1. A device for the removal of liquid edge bead from the side marginal edges of moving webs, the edge bead removal device comprising at least two pairs of manifolds, one pair of manifolds being arranged at the side of moving web and the other pair of manifolds being arranged in opposing relationship thereto on the other side across the moving web, each pair of manifolds consisting of a top manifold positioned above a top surface of the moving web and extending beyond a corresponding side marginal edge of the web and a bottom manifold positioned below a bottom surface of the moving web and extending beyond the corresponding side marginal edge of the web, the top and bottom manifolds in each pair being adapted to discharge a compressed gas stream or curtain onto respective top and bottom surfaces of the moving web, the top and bottom manifolds in each pair being arranged in a substantially parallel relationship and also substantially equidistant from respective top and bottom surfaces of the moving web, each pair of manifolds being positioned parallel to a plane passing through the moving web and extending beyond corresponding side marginal edges of the moving web, each pair of manifolds being located at such an angle relative to its corresponding side marginal edge of the moving web that when the compressed gas streams from the manifolds impinge on the top and bottom surfaces of the moving web at least a portion of the gas streams is deflected towards the side edges of the web and the deflected portion of the gas streams in combination with the gas streams produced from those sections of the manifolds which extend beyond the side marginal edges of the web, collide with and substantially remove the liquid edge bead from the side marginal edges of the moving web.

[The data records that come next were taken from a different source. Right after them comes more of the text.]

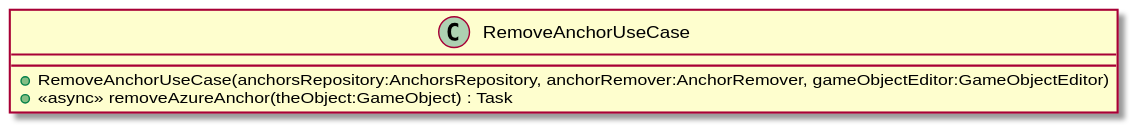
Above: UML/Assets/Scripts/RemoveAnchorUseCase.svg in DeNatur/ProductionFloorVisualization (PlantUML), before the change. The source it was exported from:
```plantuml
@startuml
class RemoveAnchorUseCase {
    + RemoveAnchorUseCase(anchorsRepository:AnchorsRepository, anchorRemover:AnchorRemover, gameObjectEditor:GameObjectEditor)
    + <<async>> removeAzureAnchor(theObject:GameObject) : Task
}
@enduml
```
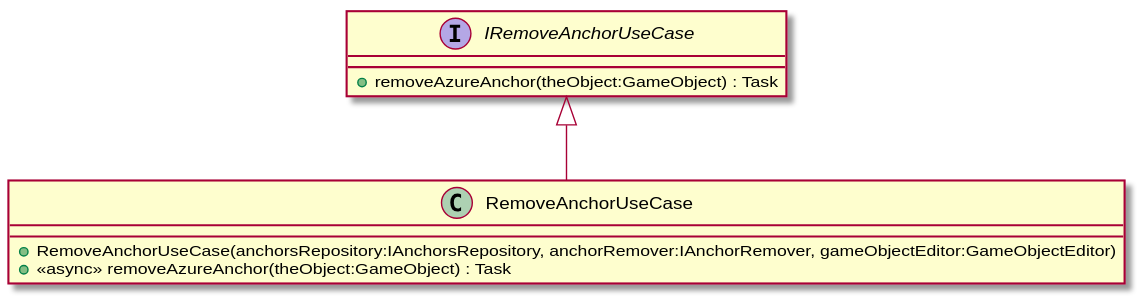
The same diagram one commit later.

What changed in the source:
```diff
@@ -1,6 +1,10 @@
 @startuml
+interface IRemoveAnchorUseCase {
+    + removeAzureAnchor(theObject:GameObject) : Task
+}
 class RemoveAnchorUseCase {
-    + RemoveAnchorUseCase(anchorsRepository:AnchorsRepository, anchorRemover:AnchorRemover, gameObjectEditor:GameObjectEditor)
+    + RemoveAnchorUseCase(anchorsRepository:IAnchorsRepository, anchorRemover:IAnchorRemover, gameObjectEditor:GameObjectEditor)
     + <<async>> removeAzureAnchor(theObject:GameObject) : Task
 }
+IRemoveAnchorUseCase <|-- RemoveAnchorUseCase
 @enduml
```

2. A device according to claim 1 wherein the angle of the manifolds relative to the side marginal edges of the moving web is within the range from about 10.degree. to about 80.degree..
3. A device according to claim 1 wherein the angle of the manifolds relative to the side marginal edges of the moving web is within the range from about 40.degree. to about 50.degree..
4. A device according to claim 1 wherein the compressed gas stream discharged from said manifolds acts on a moving web of metal.
5. A device according to claim 1 wherein the compressed gas stream discharged from said manifolds acts on a moving web of aluminum sheet or strip.
6. A device according to claim 1 wherein the compressed gas is selected from air, nitrogen and inert gases.
7. A device according to claim 1 wherein the compressed gas is air.
|3192752||July 1965||Dowd et al.|
|3601837||August 1971||Conrad et al.|
|3775806||December 1973||Olbant et al.|
|4202073||May 13, 1980||Hughes|
|4400961||August 30, 1983||Schaming|
|4477287||October 16, 1984||Kush et al.|
|4601112||July 22, 1986||Kush et al.|
|4691549||September 8, 1987||Adair|
|5313685||May 24, 1994||Kramer et al.|
Filed: Oct 29, 1993
Date of Patent: Mar 21, 1995
Assignee: Kaiser Aluminum & Chemical Corporation (Pleasanton, CA)
Inventor: Donald C. Kush (Pleasanton, CA)
Primary Examiner: Christopher K. Moore
Attorneys: Andrew E. Barlay, Gerald D. Haynes
Application Number: 8/143,231
International Classification: B08B 502;